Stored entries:

------------

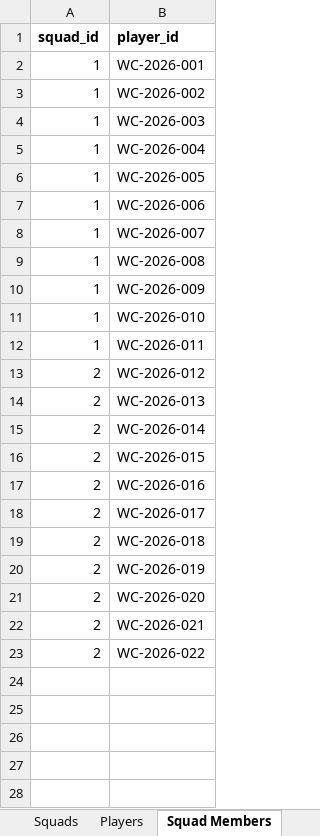
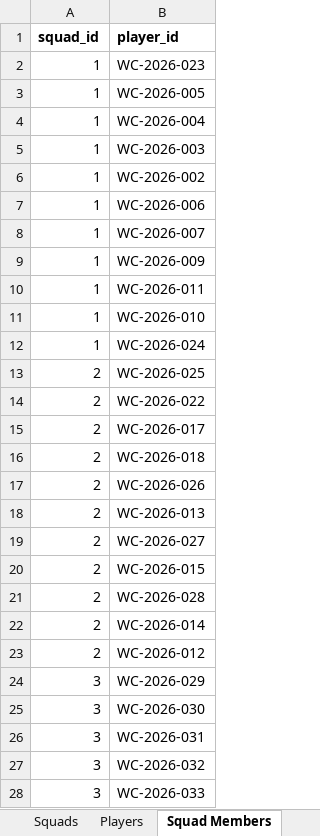
Before and after one commit to romannjoroge/AIEngineering, an Excel workbook: Projects/FIFACompetition/WorldCup2026/data/World Cup 2026.xlsx, sheet Squad Members, drawn as a sheet; only a part is shown; values as stored, in another font and other column widths than the file's, no borders; table styles not drawn; removed rows and columns are numbered as before the commit, all else as after; the diff covers the shown part only; the diff names each change by its address in the sheet, - before the commit and + after, or states it on an @@ line.

```diff
--- a/Projects/FIFACompetition/WorldCup2026/data/World Cup 2026.xlsx (sheet Squad Members)
+++ b/Projects/FIFACompetition/WorldCup2026/data/World Cup 2026.xlsx (sheet Squad Members)
+row 2: 1 | WC-2026-023
-B3 (player_id): WC-2026-001
+B3 (player_id): WC-2026-005
@@ row 5 moved to row 4: 1 @@
@@ row 4 moved to row 5: 1 @@
-row 6: 1 | WC-2026-005
-row 9: 1 | WC-2026-008
+row 10: 1 | WC-2026-011
-B12 (player_id): WC-2026-011
+B12 (player_id): WC-2026-024
-B13 (player_id): WC-2026-012
+B13 (player_id): WC-2026-025
-row 14: 2 | WC-2026-013
-row 16: 2 | WC-2026-015
-B14 (player_id): WC-2026-016
+B14 (player_id): WC-2026-022
+row 17: 2 | WC-2026-026
-B18 (player_id): WC-2026-019
+B18 (player_id): WC-2026-013
-B19 (player_id): WC-2026-020
+B19 (player_id): WC-2026-027
-B20 (player_id): WC-2026-021
+B20 (player_id): WC-2026-015
-B21 (player_id): WC-2026-022
+B21 (player_id): WC-2026-028
@@ row 15 moved to row 22: 2 @@
+row 23: 2 | WC-2026-012
+row 24: 3 | WC-2026-029
+row 25: 3 | WC-2026-030
+row 26: 3 | WC-2026-031
+row 27: 3 | WC-2026-032
+row 28: 3 | WC-2026-033
```
Also changed, not shown: 39 added rows elsewhere in this sheet, sheet Players, sheet Squads, 9 other files.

------------

Within the data above, how many lines include the string "shown"? Only the number is required.

2